=== Begin Enclosure ===

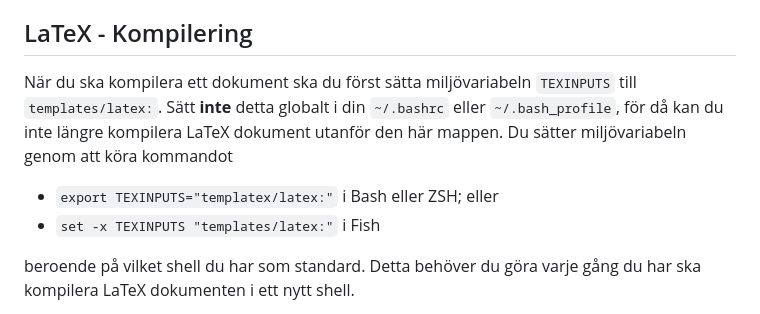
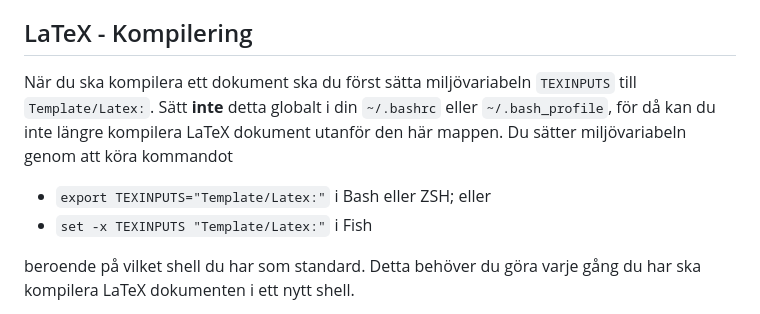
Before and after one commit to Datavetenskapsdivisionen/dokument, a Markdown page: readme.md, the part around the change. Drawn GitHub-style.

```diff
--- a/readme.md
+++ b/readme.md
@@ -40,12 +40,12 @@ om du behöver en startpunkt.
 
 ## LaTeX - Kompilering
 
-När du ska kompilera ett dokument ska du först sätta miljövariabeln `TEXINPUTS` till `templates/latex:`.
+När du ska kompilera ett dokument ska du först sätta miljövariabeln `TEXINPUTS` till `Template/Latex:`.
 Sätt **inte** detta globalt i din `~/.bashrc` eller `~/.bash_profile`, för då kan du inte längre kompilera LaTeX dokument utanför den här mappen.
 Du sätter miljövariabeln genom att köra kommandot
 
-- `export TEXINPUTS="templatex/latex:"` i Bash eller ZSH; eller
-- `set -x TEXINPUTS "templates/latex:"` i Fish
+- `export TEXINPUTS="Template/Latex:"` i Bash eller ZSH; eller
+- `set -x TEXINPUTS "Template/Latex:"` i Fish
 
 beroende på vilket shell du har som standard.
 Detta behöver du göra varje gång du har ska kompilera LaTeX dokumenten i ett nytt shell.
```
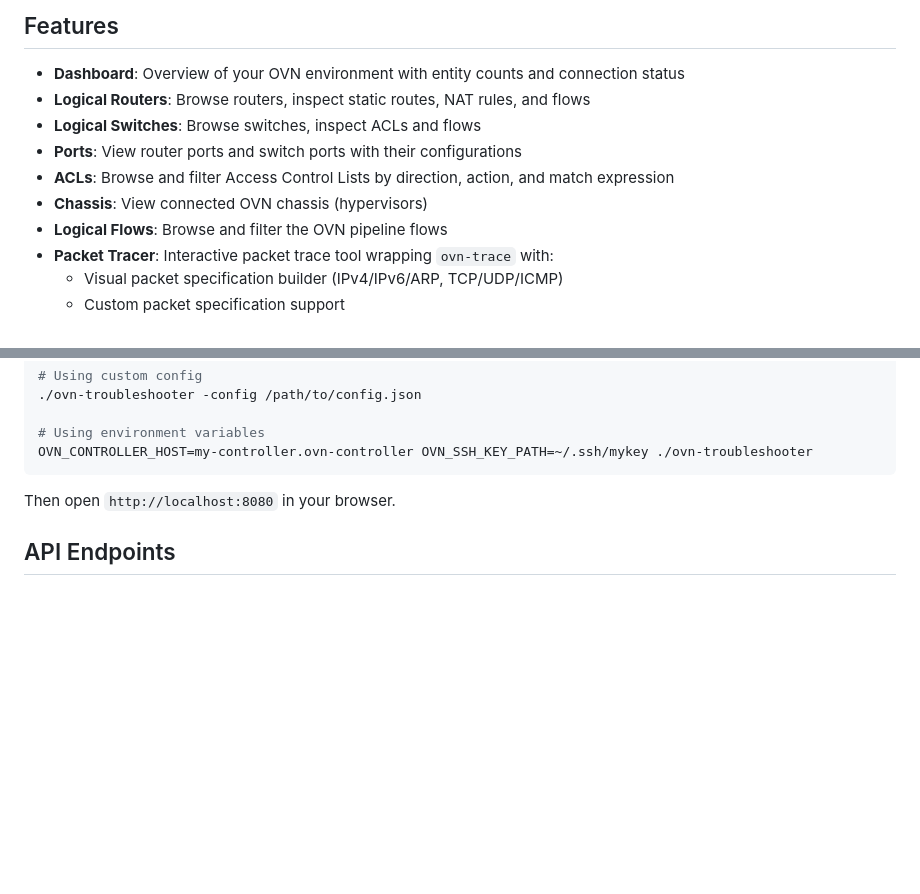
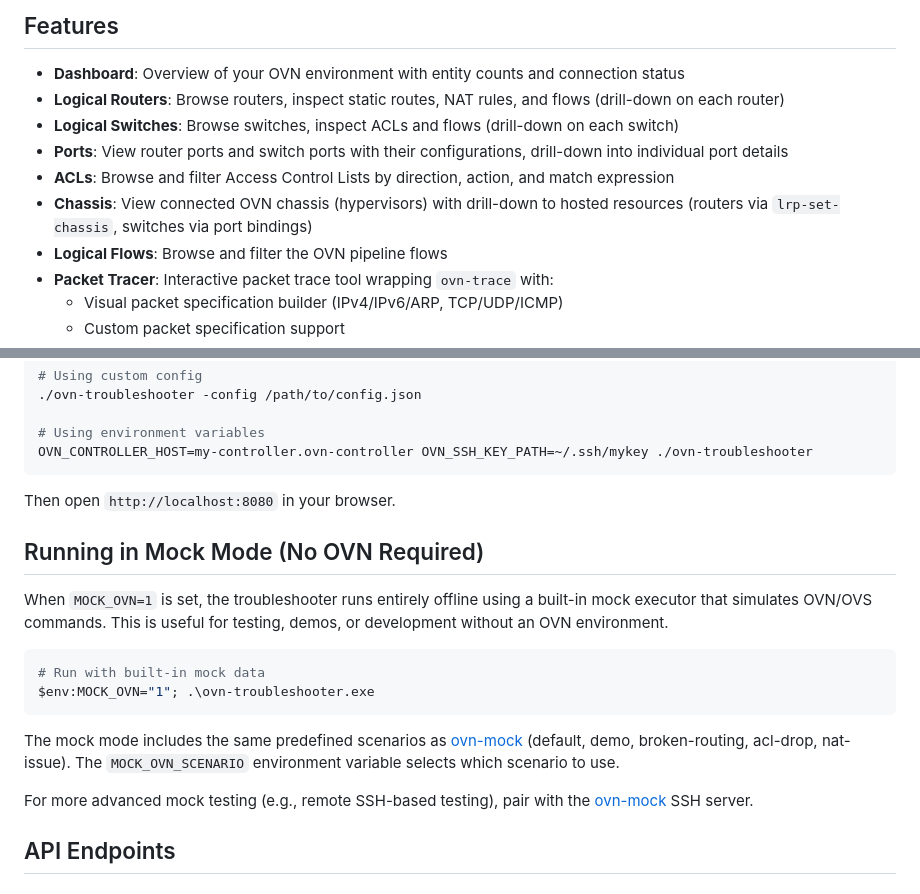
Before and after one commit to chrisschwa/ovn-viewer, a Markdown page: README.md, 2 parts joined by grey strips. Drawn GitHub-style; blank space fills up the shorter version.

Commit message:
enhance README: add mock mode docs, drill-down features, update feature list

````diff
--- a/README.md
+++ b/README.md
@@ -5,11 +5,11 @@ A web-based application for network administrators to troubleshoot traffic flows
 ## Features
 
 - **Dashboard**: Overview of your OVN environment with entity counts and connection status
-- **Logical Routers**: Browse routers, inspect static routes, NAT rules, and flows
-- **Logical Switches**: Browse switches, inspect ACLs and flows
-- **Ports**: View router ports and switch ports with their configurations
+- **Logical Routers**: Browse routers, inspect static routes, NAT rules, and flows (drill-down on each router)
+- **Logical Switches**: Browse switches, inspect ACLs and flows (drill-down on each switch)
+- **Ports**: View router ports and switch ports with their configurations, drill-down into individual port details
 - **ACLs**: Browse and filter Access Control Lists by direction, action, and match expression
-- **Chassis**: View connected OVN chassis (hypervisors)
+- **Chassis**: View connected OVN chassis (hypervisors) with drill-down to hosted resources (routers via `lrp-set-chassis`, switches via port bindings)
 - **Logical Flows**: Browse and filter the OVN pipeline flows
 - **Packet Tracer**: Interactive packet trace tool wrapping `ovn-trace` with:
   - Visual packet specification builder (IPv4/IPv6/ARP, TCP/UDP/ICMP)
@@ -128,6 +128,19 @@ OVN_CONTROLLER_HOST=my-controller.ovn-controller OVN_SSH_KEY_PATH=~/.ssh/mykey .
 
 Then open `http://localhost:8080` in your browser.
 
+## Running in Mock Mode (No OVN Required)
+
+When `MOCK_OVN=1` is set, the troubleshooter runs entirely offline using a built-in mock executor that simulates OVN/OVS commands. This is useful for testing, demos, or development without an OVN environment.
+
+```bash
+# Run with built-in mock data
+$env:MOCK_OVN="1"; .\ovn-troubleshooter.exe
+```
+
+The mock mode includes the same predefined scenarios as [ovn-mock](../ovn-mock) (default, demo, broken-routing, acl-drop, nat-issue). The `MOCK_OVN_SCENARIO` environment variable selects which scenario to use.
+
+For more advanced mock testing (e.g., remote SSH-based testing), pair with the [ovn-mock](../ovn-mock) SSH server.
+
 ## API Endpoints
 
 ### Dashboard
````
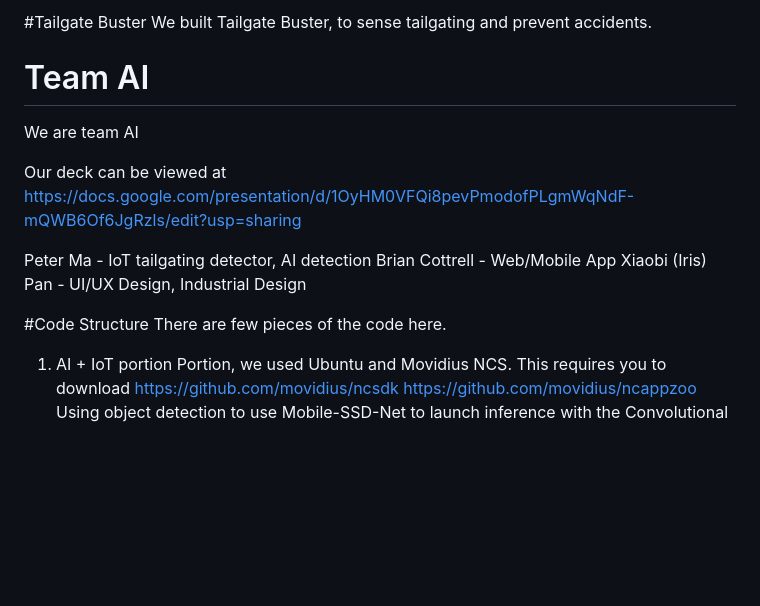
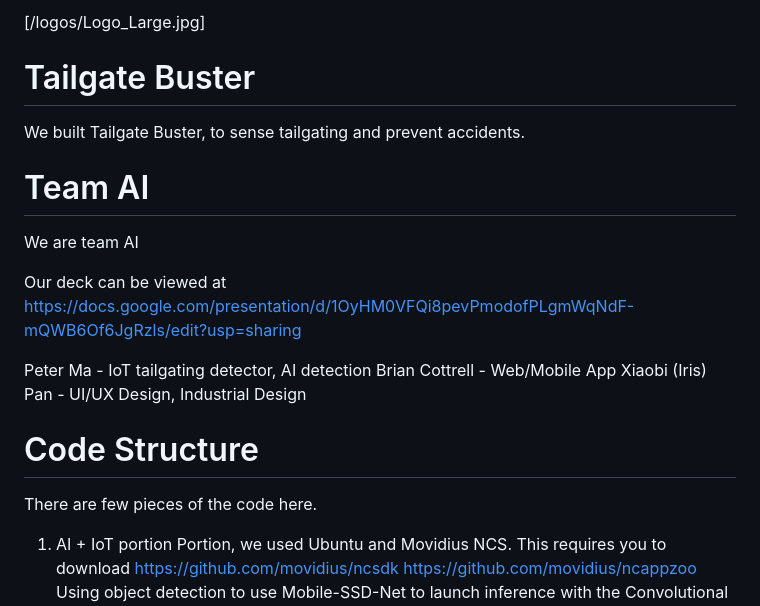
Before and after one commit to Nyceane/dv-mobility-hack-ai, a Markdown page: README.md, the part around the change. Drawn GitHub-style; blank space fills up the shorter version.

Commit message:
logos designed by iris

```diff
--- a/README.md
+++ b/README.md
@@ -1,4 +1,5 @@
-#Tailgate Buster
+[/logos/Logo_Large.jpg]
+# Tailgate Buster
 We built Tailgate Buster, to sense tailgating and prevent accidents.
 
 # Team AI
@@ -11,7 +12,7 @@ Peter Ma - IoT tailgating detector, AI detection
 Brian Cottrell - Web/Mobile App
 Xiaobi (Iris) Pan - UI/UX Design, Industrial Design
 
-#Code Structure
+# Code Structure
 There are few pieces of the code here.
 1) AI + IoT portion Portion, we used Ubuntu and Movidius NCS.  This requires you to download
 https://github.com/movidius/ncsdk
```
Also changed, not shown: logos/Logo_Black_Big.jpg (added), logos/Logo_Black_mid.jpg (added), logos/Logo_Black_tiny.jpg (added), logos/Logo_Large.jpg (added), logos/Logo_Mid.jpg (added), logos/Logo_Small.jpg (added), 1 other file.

=== End Enclosure ===

**BRIEF:**
Return the complete data unchanged and include none of the pictures.

**TASK RESPONSE:**
Before and after one commit to Datavetenskapsdivisionen/dokument, a Markdown page: readme.md, the part around the change. Drawn GitHub-style.

```diff
--- a/readme.md
+++ b/readme.md
@@ -40,12 +40,12 @@ om du behöver en startpunkt.
 
 ## LaTeX - Kompilering
 
-När du ska kompilera ett dokument ska du först sätta miljövariabeln `TEXINPUTS` till `templates/latex:`.
+När du ska kompilera ett dokument ska du först sätta miljövariabeln `TEXINPUTS` till `Template/Latex:`.
 Sätt **inte** detta globalt i din `~/.bashrc` eller `~/.bash_profile`, för då kan du inte längre kompilera LaTeX dokument utanför den här mappen.
 Du sätter miljövariabeln genom att köra kommandot
 
-- `export TEXINPUTS="templatex/latex:"` i Bash eller ZSH; eller
-- `set -x TEXINPUTS "templates/latex:"` i Fish
+- `export TEXINPUTS="Template/Latex:"` i Bash eller ZSH; eller
+- `set -x TEXINPUTS "Template/Latex:"` i Fish
 
 beroende på vilket shell du har som standard.
 Detta behöver du göra varje gång du har ska kompilera LaTeX dokumenten i ett nytt shell.
```
Before and after one commit to chrisschwa/ovn-viewer, a Markdown page: README.md, 2 parts joined by grey strips. Drawn GitHub-style; blank space fills up the shorter version.

Commit message:
enhance README: add mock mode docs, drill-down features, update feature list

````diff
--- a/README.md
+++ b/README.md
@@ -5,11 +5,11 @@ A web-based application for network administrators to troubleshoot traffic flows
 ## Features
 
 - **Dashboard**: Overview of your OVN environment with entity counts and connection status
-- **Logical Routers**: Browse routers, inspect static routes, NAT rules, and flows
-- **Logical Switches**: Browse switches, inspect ACLs and flows
-- **Ports**: View router ports and switch ports with their configurations
+- **Logical Routers**: Browse routers, inspect static routes, NAT rules, and flows (drill-down on each router)
+- **Logical Switches**: Browse switches, inspect ACLs and flows (drill-down on each switch)
+- **Ports**: View router ports and switch ports with their configurations, drill-down into individual port details
 - **ACLs**: Browse and filter Access Control Lists by direction, action, and match expression
-- **Chassis**: View connected OVN chassis (hypervisors)
+- **Chassis**: View connected OVN chassis (hypervisors) with drill-down to hosted resources (routers via `lrp-set-chassis`, switches via port bindings)
 - **Logical Flows**: Browse and filter the OVN pipeline flows
 - **Packet Tracer**: Interactive packet trace tool wrapping `ovn-trace` with:
   - Visual packet specification builder (IPv4/IPv6/ARP, TCP/UDP/ICMP)
@@ -128,6 +128,19 @@ OVN_CONTROLLER_HOST=my-controller.ovn-controller OVN_SSH_KEY_PATH=~/.ssh/mykey .
 
 Then open `http://localhost:8080` in your browser.
 
+## Running in Mock Mode (No OVN Required)
+
+When `MOCK_OVN=1` is set, the troubleshooter runs entirely offline using a built-in mock executor that simulates OVN/OVS commands. This is useful for testing, demos, or development without an OVN environment.
+
+```bash
+# Run with built-in mock data
+$env:MOCK_OVN="1"; .\ovn-troubleshooter.exe
+```
+
+The mock mode includes the same predefined scenarios as [ovn-mock](../ovn-mock) (default, demo, broken-routing, acl-drop, nat-issue). The `MOCK_OVN_SCENARIO` environment variable selects which scenario to use.
+
+For more advanced mock testing (e.g., remote SSH-based testing), pair with the [ovn-mock](../ovn-mock) SSH server.
+
 ## API Endpoints
 
 ### Dashboard
````
Before and after one commit to Nyceane/dv-mobility-hack-ai, a Markdown page: README.md, the part around the change. Drawn GitHub-style; blank space fills up the shorter version.

Commit message:
logos designed by iris

```diff
--- a/README.md
+++ b/README.md
@@ -1,4 +1,5 @@
-#Tailgate Buster
+[/logos/Logo_Large.jpg]
+# Tailgate Buster
 We built Tailgate Buster, to sense tailgating and prevent accidents.
 
 # Team AI
@@ -11,7 +12,7 @@ Peter Ma - IoT tailgating detector, AI detection
 Brian Cottrell - Web/Mobile App
 Xiaobi (Iris) Pan - UI/UX Design, Industrial Design
 
-#Code Structure
+# Code Structure
 There are few pieces of the code here.
 1) AI + IoT portion Portion, we used Ubuntu and Movidius NCS.  This requires you to download
 https://github.com/movidius/ncsdk
```
Also changed, not shown: logos/Logo_Black_Big.jpg (added), logos/Logo_Black_mid.jpg (added), logos/Logo_Black_tiny.jpg (added), logos/Logo_Large.jpg (added), logos/Logo_Mid.jpg (added), logos/Logo_Small.jpg (added), 1 other file.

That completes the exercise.